YOUR GOAL: Tally the lines in the following entries that include the word "external"; state only the total.

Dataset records

>>>

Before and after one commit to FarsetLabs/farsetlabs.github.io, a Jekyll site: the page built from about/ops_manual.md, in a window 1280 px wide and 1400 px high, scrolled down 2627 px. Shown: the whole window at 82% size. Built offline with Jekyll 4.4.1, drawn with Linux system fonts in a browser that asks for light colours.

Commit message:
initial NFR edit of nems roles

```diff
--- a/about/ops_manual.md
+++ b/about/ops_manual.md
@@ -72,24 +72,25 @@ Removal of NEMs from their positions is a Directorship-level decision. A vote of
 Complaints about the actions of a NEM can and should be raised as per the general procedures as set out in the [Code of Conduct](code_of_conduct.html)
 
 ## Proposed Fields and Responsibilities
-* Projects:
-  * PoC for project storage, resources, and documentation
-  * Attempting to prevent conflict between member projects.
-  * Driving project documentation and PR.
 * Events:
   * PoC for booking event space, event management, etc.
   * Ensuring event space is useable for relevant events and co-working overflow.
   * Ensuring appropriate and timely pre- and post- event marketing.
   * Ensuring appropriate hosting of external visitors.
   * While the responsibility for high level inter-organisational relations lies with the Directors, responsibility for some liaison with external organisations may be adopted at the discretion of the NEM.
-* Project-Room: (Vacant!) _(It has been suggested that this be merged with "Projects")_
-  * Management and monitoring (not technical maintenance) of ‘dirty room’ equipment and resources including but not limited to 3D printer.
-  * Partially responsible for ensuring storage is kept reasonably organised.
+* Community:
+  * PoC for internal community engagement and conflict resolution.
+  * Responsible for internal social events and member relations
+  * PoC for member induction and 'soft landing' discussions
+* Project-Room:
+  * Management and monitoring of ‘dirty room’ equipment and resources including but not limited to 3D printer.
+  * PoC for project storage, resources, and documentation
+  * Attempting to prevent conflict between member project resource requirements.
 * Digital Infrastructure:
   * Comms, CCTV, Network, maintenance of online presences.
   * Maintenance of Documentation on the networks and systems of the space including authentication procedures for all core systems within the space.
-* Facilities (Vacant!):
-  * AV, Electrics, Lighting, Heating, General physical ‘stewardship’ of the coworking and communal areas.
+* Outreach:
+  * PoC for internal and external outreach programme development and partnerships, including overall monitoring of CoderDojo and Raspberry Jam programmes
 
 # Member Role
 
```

<<<

REPLY: 3